The Lilly Library has an enviable collection of medieval manuscript books as well as hundreds of fragments (a single leaf or multiple leaves) from such books, many of which are textually or artistically significant. They date from the 7th century A.D. onward, with the greatest number being products of the 14th and 15th centuries. Most were acquired with the Poole collection in 1958 and the Ricketts collection in 1961. The Elisabeth Ball collection, acquired in 1983, added two 15th-century Books of Hours and the Ruth Adomeit collection, received in 1996, includes three complete Books of Hours and several medieval leaves.
Many of these manuscripts are illustrated in bright colors, some with applied gold and silver. In their simplest form, a manuscript may contain an enlarged capital letter at the beginning of a chapter or a section, or marginal compositions done in pen and ink. Some are miniatures sumptuously illuminated with precious metals and highly intricate capitals. Others have floral, vine, or geometric borders, often with figured compositions within the borders of large capitals. Some of the manuscripts have text only, without embellishment.
Included in the Lilly Library's medieval manuscript collection are Bibles and Bible fragments, Psalters, Books of Hours, Breviaries, Missals, Graduals, Antiphonaries, and secular works such as Aristotle's De Meteoris and Suetonius's Vitae Caesarum. The collection also includes texts without adornment representing the writings of Saint Augustine, Isidore of Seville, Saint Jerome, Anselm of Canterbury, Sulpicius Severus, Seneca, Justinian, Virgil, and Boccaccio.
Related exhibition catalogs include:
- Manuscripts, ancient-modern [ online version available ]

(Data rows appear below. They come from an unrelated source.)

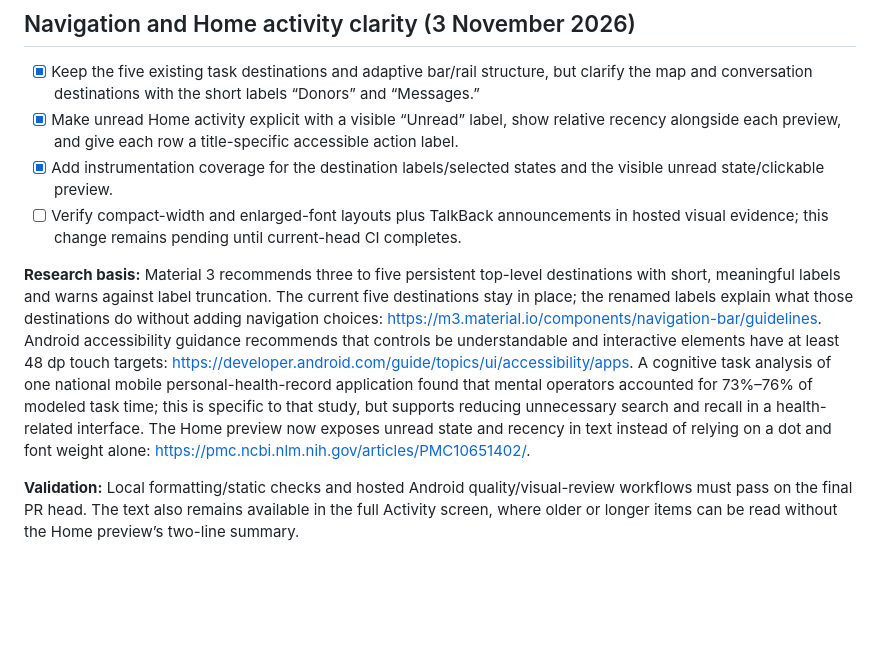
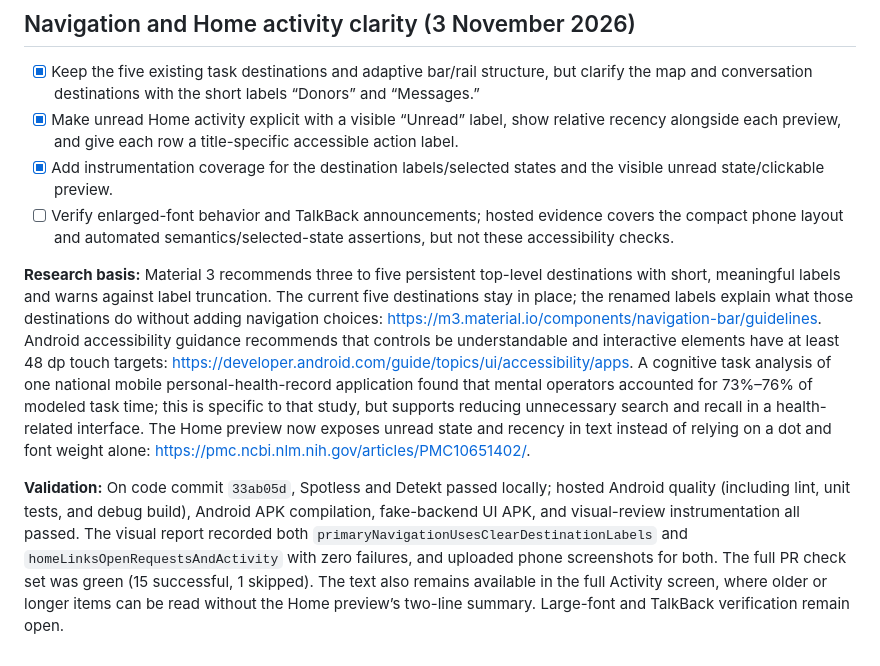
Before and after one commit to RamProjector/LifeLink, a Markdown page: docs/CLIENT_UX_FEEDBACK_AND_FEATURE_BATCH.md, the part around the change. GitHub-like rendering; blank space fills up the shorter version.

Commit message:
docs: record navigation UX validation results

```diff
--- a/docs/CLIENT_UX_FEEDBACK_AND_FEATURE_BATCH.md
+++ b/docs/CLIENT_UX_FEEDBACK_AND_FEATURE_BATCH.md
@@ -450,8 +450,8 @@ This batch hardens the existing requester flow without redesigning the screen or
 - [x] Keep the five existing task destinations and adaptive bar/rail structure, but clarify the map and conversation destinations with the short labels “Donors” and “Messages.”
 - [x] Make unread Home activity explicit with a visible “Unread” label, show relative recency alongside each preview, and give each row a title-specific accessible action label.
 - [x] Add instrumentation coverage for the destination labels/selected states and the visible unread state/clickable preview.
-- [ ] Verify compact-width and enlarged-font layouts plus TalkBack announcements in hosted visual evidence; this change remains pending until current-head CI completes.
+- [ ] Verify enlarged-font behavior and TalkBack announcements; hosted evidence covers the compact phone layout and automated semantics/selected-state assertions, but not these accessibility checks.
 
 **Research basis:** Material 3 recommends three to five persistent top-level destinations with short, meaningful labels and warns against label truncation. The current five destinations stay in place; the renamed labels explain what those destinations do without adding navigation choices: https://m3.material.io/components/navigation-bar/guidelines. Android accessibility guidance recommends that controls be understandable and interactive elements have at least 48 dp touch targets: https://developer.android.com/guide/topics/ui/accessibility/apps. A cognitive task analysis of one national mobile personal-health-record application found that mental operators accounted for 73%–76% of modeled task time; this is specific to that study, but supports reducing unnecessary search and recall in a health-related interface. The Home preview now exposes unread state and recency in text instead of relying on a dot and font weight alone: https://pmc.ncbi.nlm.nih.gov/articles/PMC10651402/.
 
-**Validation:** Local formatting/static checks and hosted Android quality/visual-review workflows must pass on the final PR head. The text also remains available in the full Activity screen, where older or longer items can be read without the Home preview’s two-line summary.
+**Validation:** On code commit `33ab05d`, Spotless and Detekt passed locally; hosted Android quality (including lint, unit tests, and debug build), Android APK compilation, fake-backend UI APK, and visual-review instrumentation all passed. The visual report recorded both `primaryNavigationUsesClearDestinationLabels` and `homeLinksOpenRequestsAndActivity` with zero failures, and uploaded phone screenshots for both. The full PR check set was green (15 successful, 1 skipped). The text also remains available in the full Activity screen, where older or longer items can be read without the Home preview’s two-line summary. Large-font and TalkBack verification remain open.
```
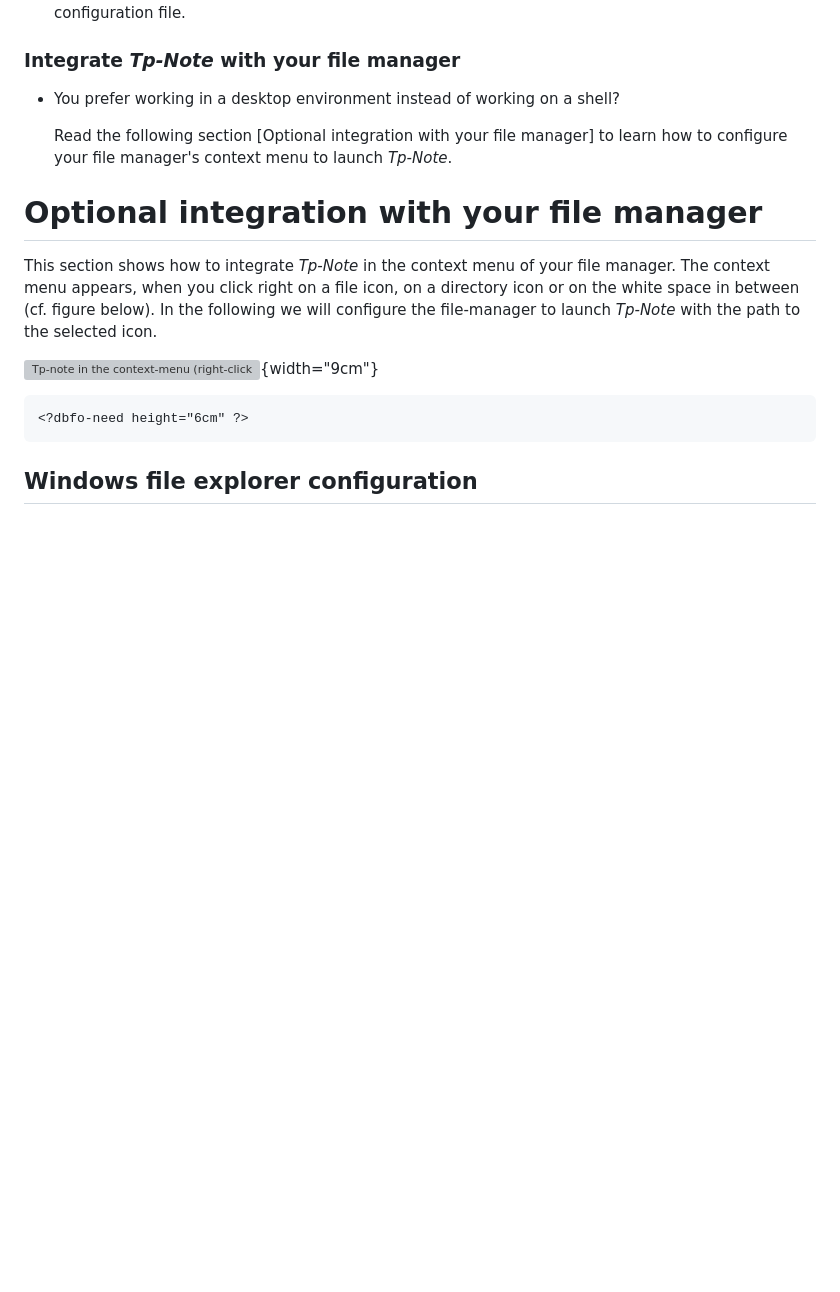
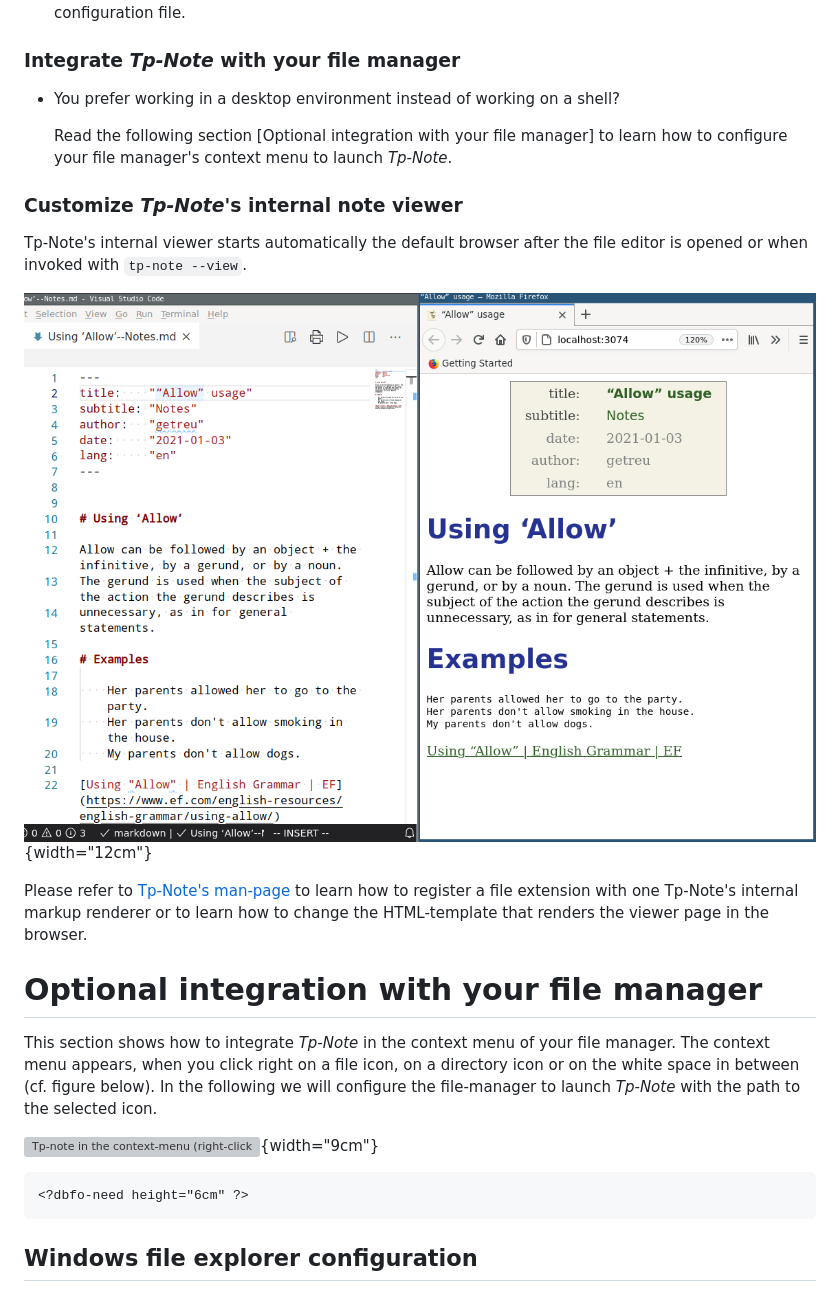
Before and after one commit to getreu/tp-note, a Markdown page: doc/source/tp-note--manual.md, the part around the change. Drawn GitHub-style; pictures changed too: doc/source/images/editor_and_viewer.png (added); blank space fills up the shorter version; grey boxes are pictures that could not be loaded.

Commit message:
doc: add screenshot

```diff
--- a/doc/source/tp-note--manual.md
+++ b/doc/source/tp-note--manual.md
@@ -606,6 +606,18 @@ files.
 
 [Tp-Note's man-page]: http://blog.getreu.net/projects/tp-note/tp-note--manpage.html#customization
 
+### Customize _Tp-Note_'s internal note viewer
+
+Tp-Note's internal viewer starts automatically the default browser after
+the file editor is opened or when invoked with `tp-note --view`.
+
+![Tp-Note with open file editor (left) and viewer (right)](images/editor_and_viewer.png){width="12cm"}
+
+Please refer to [Tp-Note's man-page] to learn how to register a file extension
+with one Tp-Note's internal markup renderer or to learn how to change the
+HTML-template that renders the viewer page in the browser.
+
+
 # Optional integration with your file manager
 
 This section shows how to integrate _Tp-Note_ in the context menu of your
```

- XLIX. The Bible in the Lilly Library [ online version available ]
Above: Sample book containing models for monastic scribes. Guinifortus de Vicomerchato. 1450. Ricketts 240.